My attachments or my frame of reference limit and constrict. As an illustration, Christianity, as lived by Jesus of Nazareth, can instill in us a wonderful sense of gratitude for a visceral experience of God’s love for ALL of humanity – including me. In gratitude we embrace the Golden Rule (Do Unto Others…) – the second of Jesus’ three commandments to His followers. In gratitude we live, day-by-day in the Now, in a faith that has banished our fears.
Or ….
Christianity can be a terrible fear-producer. It can reinforce my perception of myself (and all humanity) as an unworthy sinner, falling short of the glory of God. It can reinforce the concept that “evil” is real, independent, a force against God, that lives outside and independent of me. As such, evil is beyond my control and is a force I must always fear and protect myself from. Consequently, if I don’t understand you, I can feel threatened and frightened. In my selective interpretation of past events I have learned to associate that feeling of fear as an indication of the presence of evil. As a result I become convinced that I fear you because you are evil. Even though I say the “correct” words – “I love the sinner but hate the sin” – my actions betray my faith in the power of Love that God has shown me.
For example, if we’re talking about homosexuality, which many (not I) believe is a sin, how can we say we only hate the sin, when we’re working so hard to banish the sin as expressed by the sinner? Oh, yes we love the gay guy, but hate his gayness. In the meantime, we will keep our kids from him, support efforts to get him fired from his job, and continue to castigate him and all he does. But we say we really love him – we just hate his sin. What mental gymnastics we go through!
Instead of homosexuality, I could have said the same about general religious tolerance or intolerance. I could have said the same about Right-to-Life or Freedom of Choice. I could have said the same about supporting the less fortunate or punishing them for making poor life choices.

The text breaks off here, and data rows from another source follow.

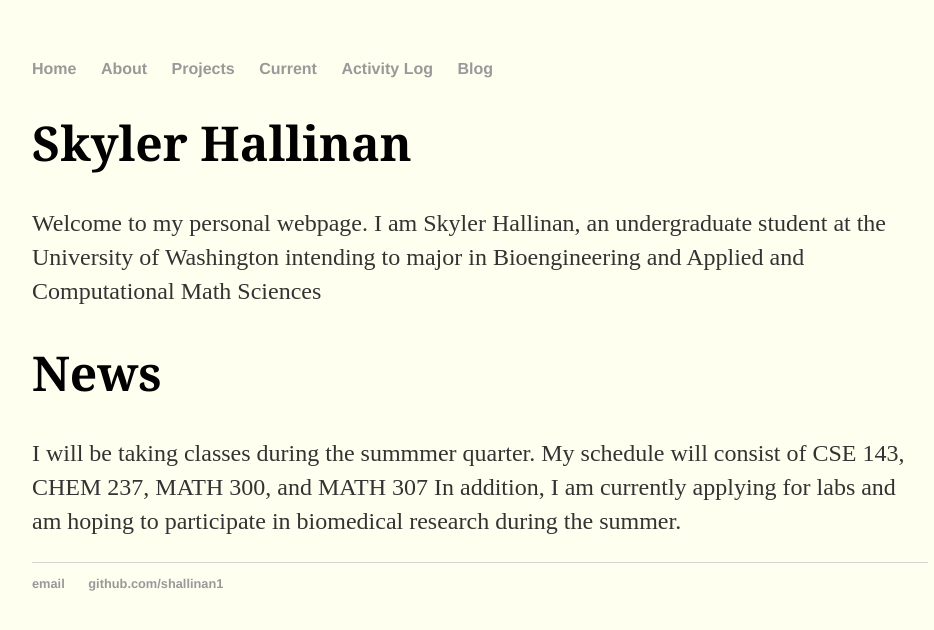
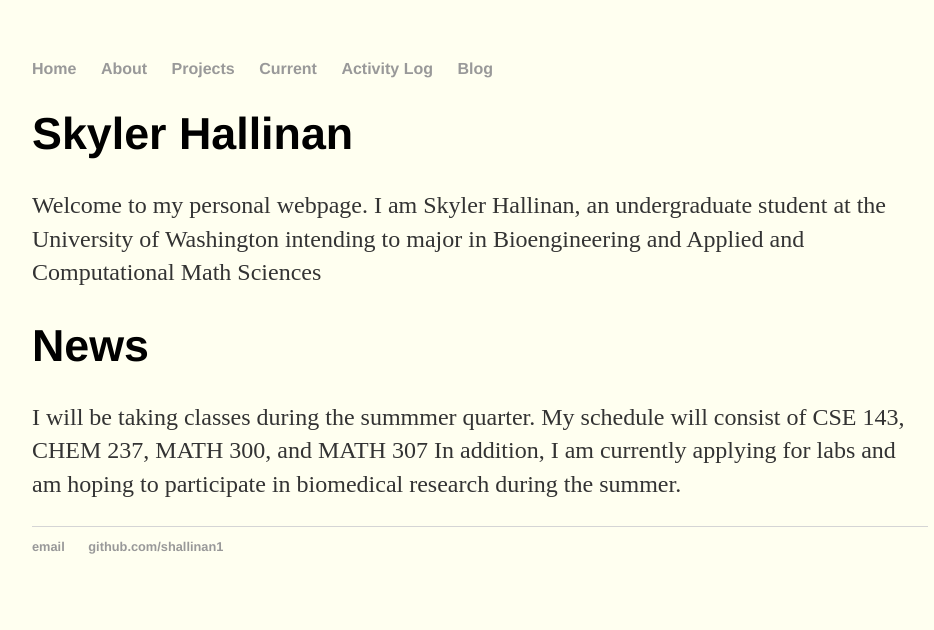
Before and after one commit to shallinan1/shallinan1.github.io, a Jekyll site: the page built from index.md, in a window 1280 px wide. Shown: the top 630 px of the page, without its empty margins (160-1094 px from the left). Built offline with Jekyll 4.4.1, drawn with Linux system fonts in a browser that asks for light colours; our own code applies the rules of GitHub Pages for plain Markdown files.

Commit message:
font back
decrease

```diff
--- a/css/main.css
+++ b/css/main.css
@@ -21,8 +21,8 @@ a:hover {
     text-decoration: underline;
 }
 h1 {
-    font-size: 3em;
-    font-family:'Cormorant Medium', 'Georgia', 'Sans-Serif';
+    font-size: 2.8em;
+    font-family:'Helvetica', 'Georgia', 'Sans-Serif';
 }
 p {
     font-size: 1.5em;
```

The following two quotes are among my favorites and say much the same thing in very different words – words that may resonate better with you:
From Mahatma Gandhi:
Your beliefs become your thoughts;
Your thoughts become your words;
Your words become your actions;
Your actions become your habits;
Your habits become your values;
Your values become your destiny.
From Earnie Larson, Stage II Recovery – Life Beyond Addiction, Harper & Row, 1985, p. 30:
What you live with you learn;
What you learn you practice;
What you practice you become;
What you become has consequences.
All this judgment, analysis, comparison, condemnation – of ourselves and of others – is based on our selective interpretation of past events. We have put these blinders on all by ourselves, as we were “socialized” by our parents, friends, teachers, ministers, relatives, movies, television, politicians and employers. Toltec wisdom calls this socialization process “domestication.”
We put the blinders on and we can begin removing these blinders, as well. We just have to be willing and not be afraid to ask for a different way of looking at life.
Although these messages are mostly for me, thanks for listening. As always – feel free to forward this message to your friends, family, and those accompanying you on your spiritual journey.
Don
#3 Jun, 2014

Copyright, 2014